When thinking about the potential cause of low milk supply, remember that milk production levels are typically based on the supply-and-demand relation. The higher the demand for breast milk, the more milk will be produced. Notice that I said typically; in certain cases, there is adequate demand, but an underlying medical condition is causing the milk production issue and must be addressed. During assessments I do with parents, we take a very detailed history to confirm that the demand is adequate, although this is not always as clear-cut as it seems. 

A parent whose baby is latching the appropriate number of times per day (typically 8-12) and for the appropriate duration (typically 10-45 minutes based on age) but still has low milk production may mean that the baby is not providing adequate demand with the way they are feeding. With pumping, the conclusion is similar: a parent who is pumping the appropriate number of times per day (typically 8-12) and the appropriate duration (typically 20-30 minutes) but still has low milk production may mean that the pump is not providing adequate demand. 

Causes of low milk demand

Here are some common factors that can impact the “demand” portion of the supply-and-demand relation, leading to low milk production:

  • Infant low blood sugar
  • Infant jaundice
  • Infant being born before 39 weeks
  • Tongue or lip ties
  • Low muscle tone
  • Torticollis
  • Vacuum-assisted birth
  • Airway deep suctioning after birth
  • Improper flange fit
  • Elastic nipples
  • Improper care/cleaning of pump parts

Reasons for low milk supply

Potential reasons for low milk supply due to underlying medical conditions in the parent:

  • Postpartum hemorrhage or other birth complications
  • Thyroid disease or dysfunction
  • PCOS or other endocrine disorders
  • Anemia
  • Insufficient glandular tissue (importantly, breast size does not always correlate with the amount of glandular tissue)
  • Taking certain medications or supplements
  • History of breast or chest surgery/injury

For any parent that has concerns prenatally about milk production, I encourage them to take a breastfeeding class or have a prenatal consult to know what typical feeding patterns and behaviors look like, including cluster feeding. Cluster feeding is a very common, normal infant behavior but can definitely be alarming if you don’t know it is to be expected. For parents who are currently lactating and have concerns about milk production, I highly recommend a consultation with an IBCLC (virtual or in person) who has experience with identifying and treating low milk production.

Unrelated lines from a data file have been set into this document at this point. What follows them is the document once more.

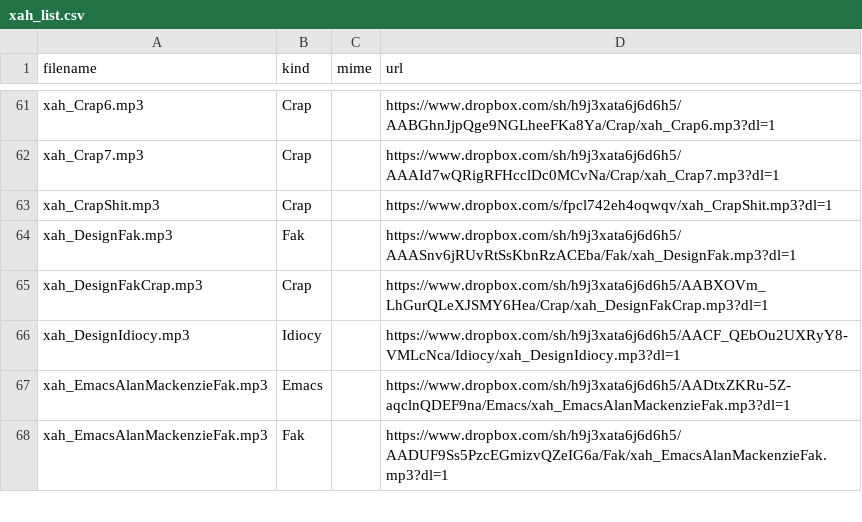
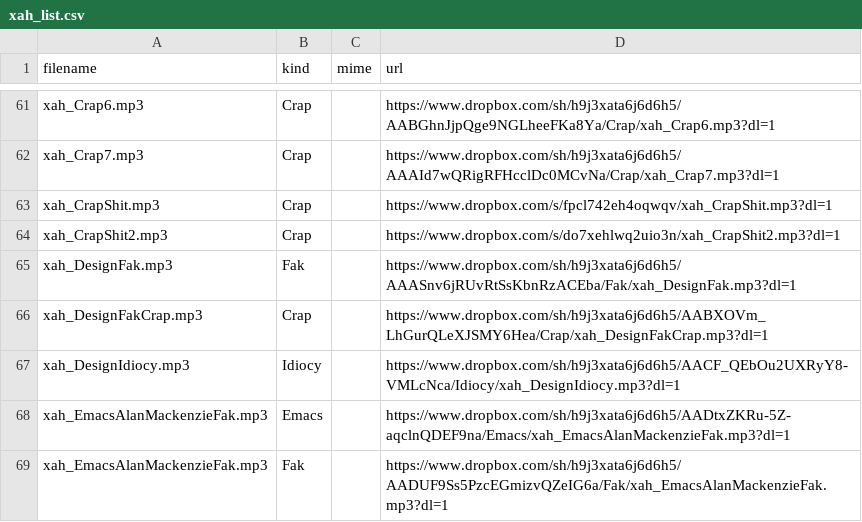
Before and after one commit to benkio/sBots, a CSV file: xahBot/xah_list.csv, drawn as a sheet; only a part is shown, gaps mark what is left out.

Commit message:
Add `xah_CrapShit2`

```diff
--- a/xahBot/xah_list.csv
+++ b/xahBot/xah_list.csv
@@ -63,2 +63,3 @@ xah_Crap7.mp3,Crap,,https://www.dropbox.com/sh/h9j3xata6j6d6h5/AAAId7wQRigRFHccl
 xah_CrapShit.mp3,Crap,,https://www.dropbox.com/s/fpcl742eh4oqwqv/xah_CrapShit.mp3?dl=1
+xah_CrapShit2.mp3,Crap,,https://www.dropbox.com/s/do7xehlwq2uio3n/xah_CrapShit2.mp3?dl=1
 xah_DesignFak.mp3,Fak,,https://www.dropbox.com/sh/h9j3xata6j6d6h5/AAASnv6jRUvRtSsKbnRzACEba/Fak/xah_DesignFak.mp3?dl=1
```
Also changed, not shown: 1 other file.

Low milk production that cannot be treated is very rare compared to how it is often portrayed!

Author: Jennifer Black

Jennifer Black is an IBCLC with a BS in Maternal Child Health and has 9 years work experience in public health, private practice, outpatient, and as a hospital educator. Jennifer has 5 children and spent 110 months breastfeeding and pumping. She is also a Lamaze Childbirth Educator, Birth and Postpartum Doula, Certified Passenger Safety Technician, and AHA CPR/BLS Instructor. Jennifer’s specialties include LGBTQIA/Inclusive care, oral tethers (tongue, lip, and buccal ties), milk supply concerns, latch difficulties, holistic lactation, weaning, extended breast/chestfeeding, return to work/pumping, food intolerances, and infant weight concerns.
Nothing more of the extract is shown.